- **Task to carry out**
The answer must be every line below that holds the word "rows".

Supplied records section start

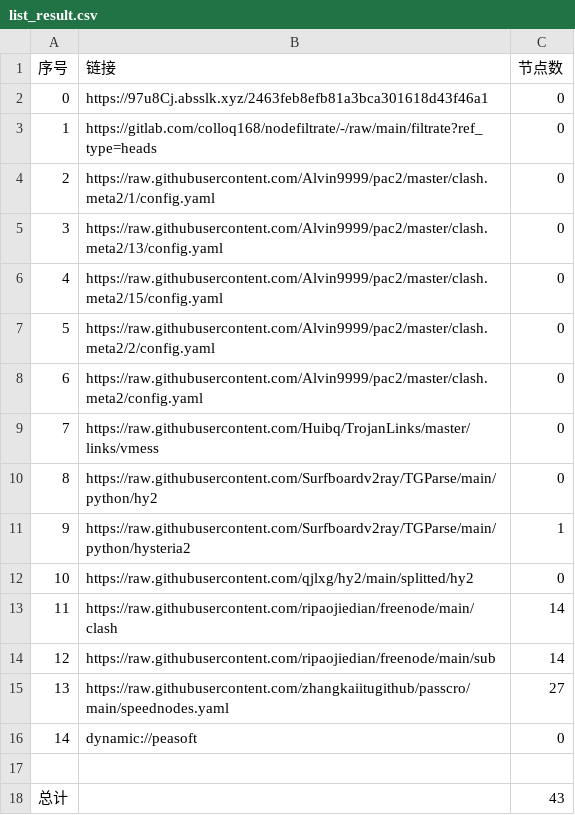
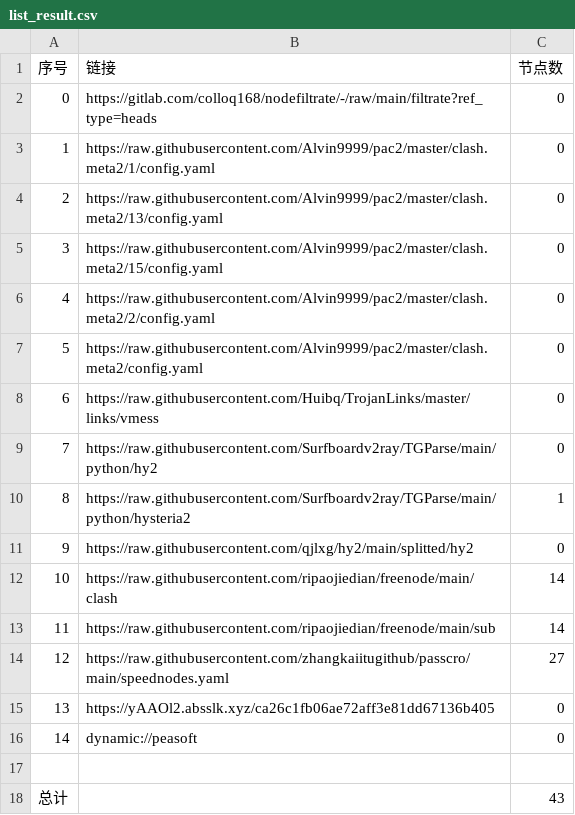
Before and after one commit to xiao99qiao/NoMoreWalls, a CSV file: list_result.csv, drawn as a sheet; removed rows and columns are numbered as before the commit, all else as after; the diff names each change by its address in the sheet, - before the commit and + after, or states it on an @@ line.

```diff
--- a/list_result.csv
+++ b/list_result.csv
-row 2: 0 | https://97u8Cj.absslk.xyz/2463feb8efb81a3bca301618d43f46a1 | 0
@@ column A (序号) renumbered between rows 2 and 14 @@
+row 15: 13 | https://yAAOl2.absslk.xyz/ca26c1fb06ae72aff3e81dd67136b405 | 0
```
Also changed, not shown: 19 other files.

Supplied records section end

- **Written response**
Before and after one commit to xiao99qiao/NoMoreWalls, a CSV file: list_result.csv, drawn as a sheet; removed rows and columns are numbered as before the commit, all else as after; the diff names each change by its address in the sheet, - before the commit and + after, or states it on an @@ line.
@@ column A (序号) renumbered between rows 2 and 14 @@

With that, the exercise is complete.